In residential westside neighborhoods that are dominated by single-family homes — some of them empty, large, in disrepair, and/or in need of hefty updates — San Francisco could streamline the process of building duplexes and fourplexes, says Supervisor Myrna Melgar, and create some more "gentle density" that will also provide more practical housing for seniors.
Melgar appears to be addressing a specific problem she's seen in her Ingleside Terraces neighborhood, namely big, single-family homes that are left mostly vacant after older residents age out of them or move to be closer to their adult children and grandchildren. But sometimes these people would prefer to stay in the neighborhood, just in a smaller and more practical home — and the families who own the properties could benefit financially from dividing them into multiple units.
Thus, on Tuesday, Melgar introduced legislation to create a so-called "family housing opportunity special use district" that encompasses her district, west of Twin Peaks, as well as part of District 4, which includes the Outer Sunset and Parkside. The legislation, if passed, would streamline and hasten the approval process for converting a single-family property into two, three, or four units. It would also loosen height limits.
Melgar argues that many homes are sitting empty in San Francisco in part because families can't decide the best course of action to maximize the property's value, and renovating or subdividing the home is cost-prohibitive.
"It is time to make it easier to live in this city that we all love," said Melgar in a statement to the Chronicle. "It is time for government to make it easier to adapt their properties to modern living, upgrade electrical and plumbing systems to meet safety codes and add permitted units that provide homeowners income and stability."
Melgar refers to this as making "gentle density" happen in neighborhoods where it otherwise wouldn't.
The boundaries of the proposed "special use district" are not entirely clear as of this writing, but the Chronicle says the district would include Ingleside Terraces, Forest Hill, Forest Knolls, Midtown Terrace, Mount Davidson Manor, Saint Francis Wood, West Portal, Westwood Park, and parts of Parkside and the Sunset.
Supervisor Rafael Mandelman, who got his own fourplex legislation passed last year, says he'd support the legislation as long as its written to preclude mega-houses from being built — tearing down smaller homes to build 6,000-square-foot monstrosities with tiny in-law units attached.

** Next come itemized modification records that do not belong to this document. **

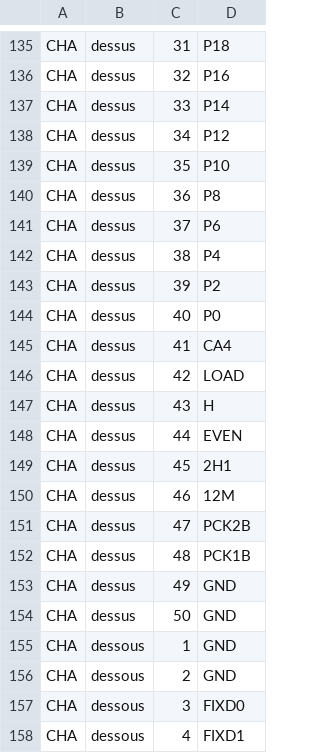
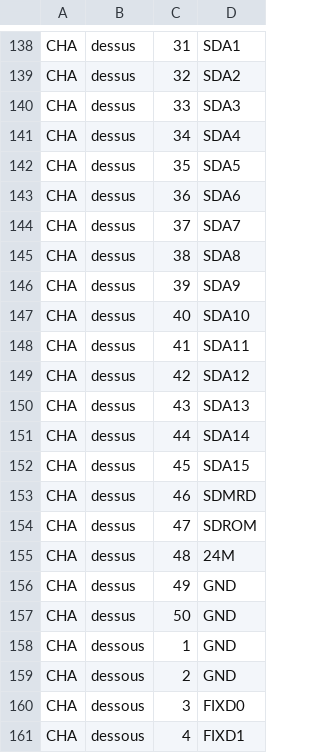
Before and after one commit to DocteurPCB/SDAES, a CSV file: hardware/aes_connector.csv, drawn as a sheet; only a part is shown, gaps mark what is left out; addresses are those after the commit; the diff covers the shown part only; the diff names each change by its address in the sheet, - before the commit and + after, or states it on an @@ line.

```diff
--- a/hardware/aes_connector.csv
+++ b/hardware/aes_connector.csv
-D138: P18
+D138: SDA1
-D139: P16
+D139: SDA2
-D140: P14
+D140: SDA3
-D141: P12
+D141: SDA4
-D142: P10
+D142: SDA5
-D143: P8
+D143: SDA6
-D144: P6
+D144: SDA7
-D145: P4
+D145: SDA8
-D146: P2
+D146: SDA9
-D147: P0
+D147: SDA10
-D148: CA4
+D148: SDA11
-D149: LOAD
+D149: SDA12
-D150: H
+D150: SDA13
-D151: EVEN
+D151: SDA14
-D152: 2H1
+D152: SDA15
-D153: 12M
+D153: SDMRD
-D154: PCK2B
+D154: SDROM
-D155: PCK1B
+D155: 24M
```
Also changed, not shown: 4 added rows, 1 removed row and 72 edited cells elsewhere in this file, 31 other files.
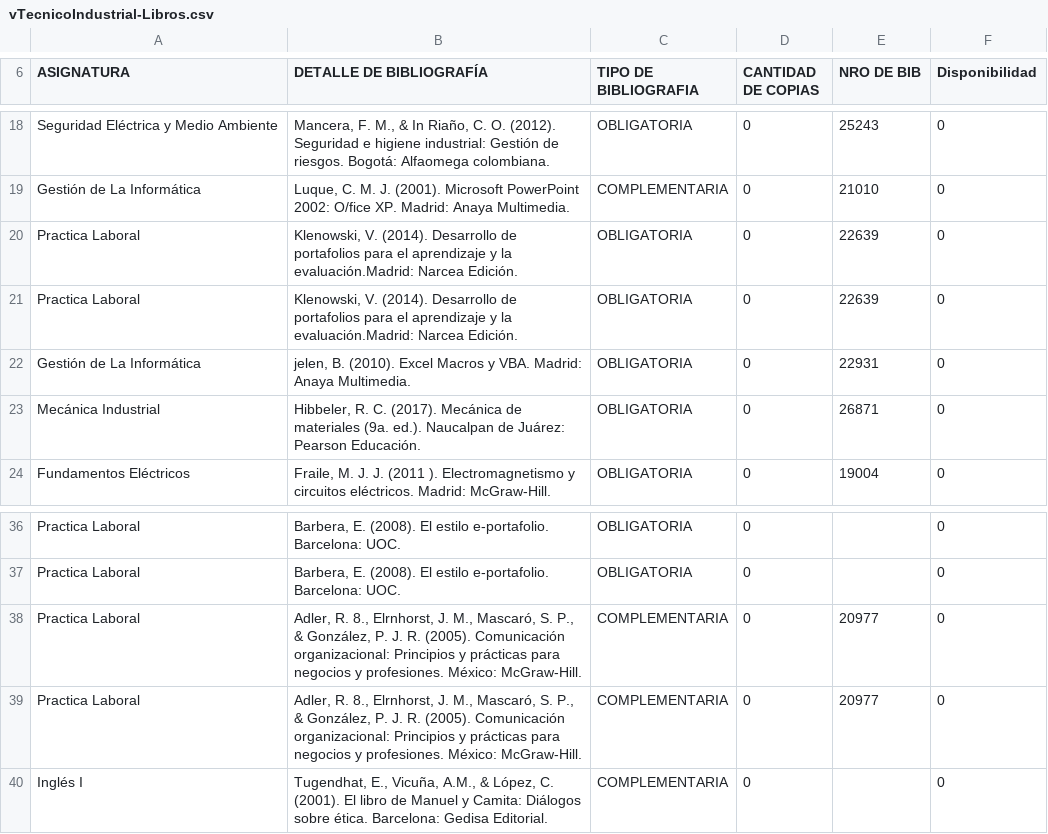
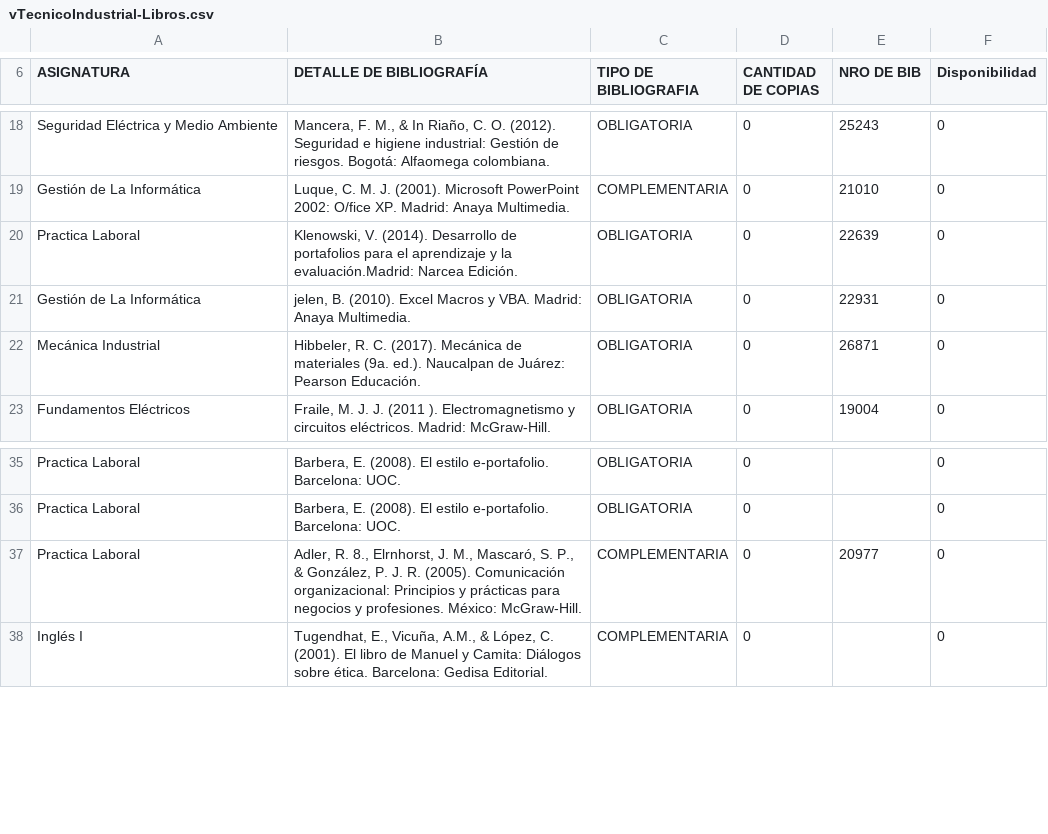
Before and after one commit to SelfSpectrum/udaBiblioteca, a CSV file: data/vTecnicoIndustrial-Libros.csv, drawn as a sheet; only a part is shown, gaps mark what is left out; the diff names each change by its address in the sheet, - before the commit and + after, or states it on an @@ line.

Commit message:
Clensing the data by hand, this is going to be a long night

```diff
--- a/data/vTecnicoIndustrial-Libros.csv
+++ b/data/vTecnicoIndustrial-Libros.csv
-row 20: Practica Laboral | Klenowski, V. (2014). Desarrollo de portafolios para el aprendizaje y la evaluación.Madrid: Narcea Edición. | OBLIGATORIA | 0 | 22639 | 0
-row 38: Practica Laboral | Adler, R. 8., Elrnhorst, J. M., Mascaró, S. P., & González, P. J. R. (2005). Comunicación organizacional: Principios y prácticas para negocios y profesiones. México: McGraw-Hill. | COMPLEMENTARIA | 0 | 20977 | 0
```
Also changed, not shown: data/admin-Libros.csv, data/vTecnicoAdmin-Libros.csv, 7 other files.
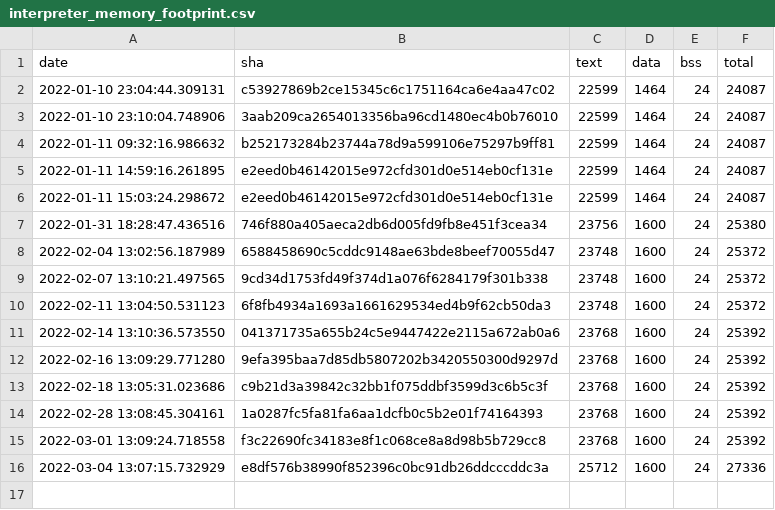
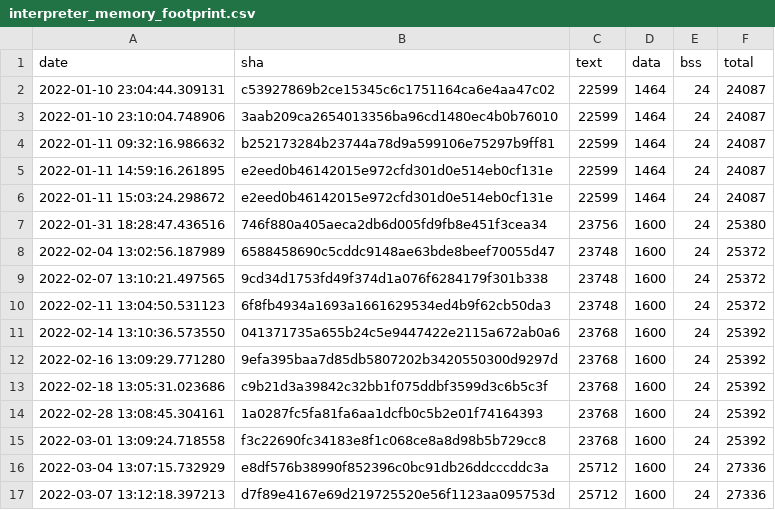
Before and after one commit to krzim/tflite-micro, a CSV file: data/continuous_builds/size_profiling/linux_x86_64_release/interpreter_memory_footprint.csv, drawn as a sheet; the diff names each change by its address in the sheet, - before the commit and + after, or states it on an @@ line.

```diff
--- a/data/continuous_builds/size_profiling/linux_x86_64_release/interpreter_memory_footprint.csv
+++ b/data/continuous_builds/size_profiling/linux_x86_64_release/interpreter_memory_footprint.csv
+row 17: 2022-03-07 13:12:18.397213 | d7f89e4167e69d219725520e56f1123aa095753d | 25712 | 1600 | 24 | 27336
```
Also changed, not shown: data/continuous_builds/size_profiling/linux_x86_64_release/baseline_memory_footprint.csv, data/continuous_builds/size_profiling/linux_x86_64_release/keyword_benchmark.csv, 3 other files.
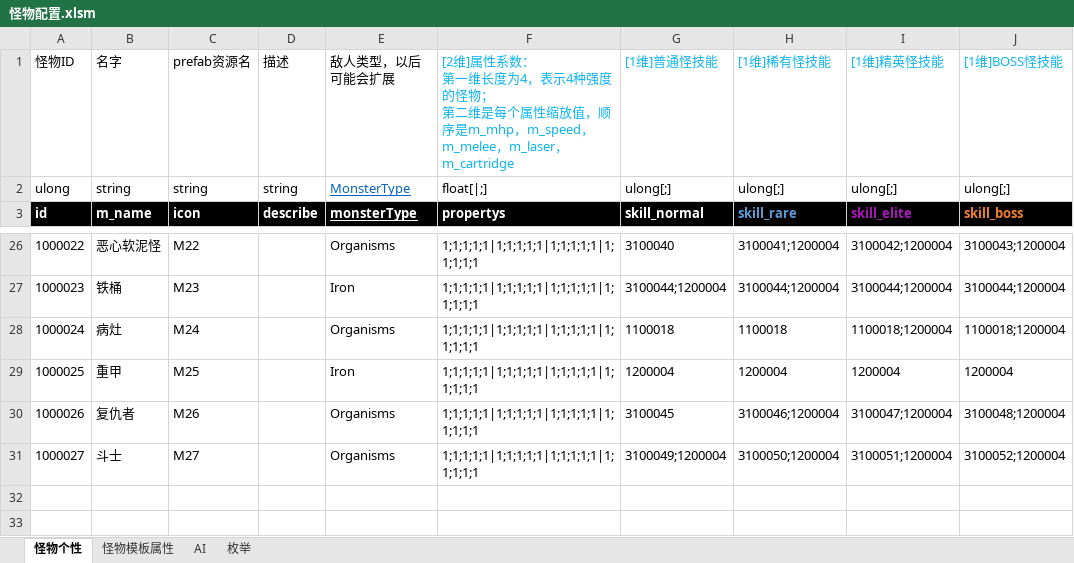
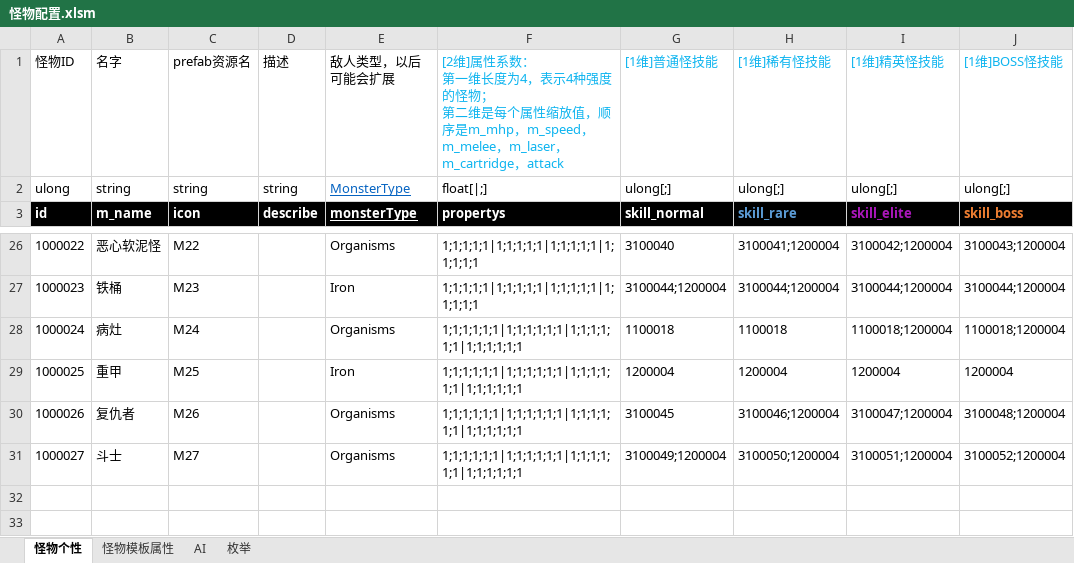
Before and after one commit to Canvastudio/Prometheus, an Excel workbook: Design/原始配置表/怪物配置.xlsm, sheet 怪物个性, drawn as a sheet; only a part is shown, gaps mark what is left out; values as stored, in another font and other column widths than the file's, no borders; conditional formats and table styles not drawn; the diff names each change by its address in the sheet, - before the commit and + after, or states it on an @@ line.

```diff
--- a/Design/原始配置表/怪物配置.xlsm (sheet 怪物个性)
+++ b/Design/原始配置表/怪物配置.xlsm (sheet 怪物个性)
-F1: …，m_laser，m_cartridge
+F1: …，m_laser，m_cartridge，attack
-F28:F31: 1;1;1;1;1|1;1;1;1;1|1;1;1;1;1|1;1;1;1;1
+F28:F31: 1;1;1;1;1;1|1;1;1;1;1;1|1;1;1;1;1;1|1;1;1;1;1;1
```
Also changed, not shown: 2 other files.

We'll see how this all shakes out, but you can expect more pushback from the westside residents who want everything to stay like the suburbs out there forever.
Photo: Daniel Abadia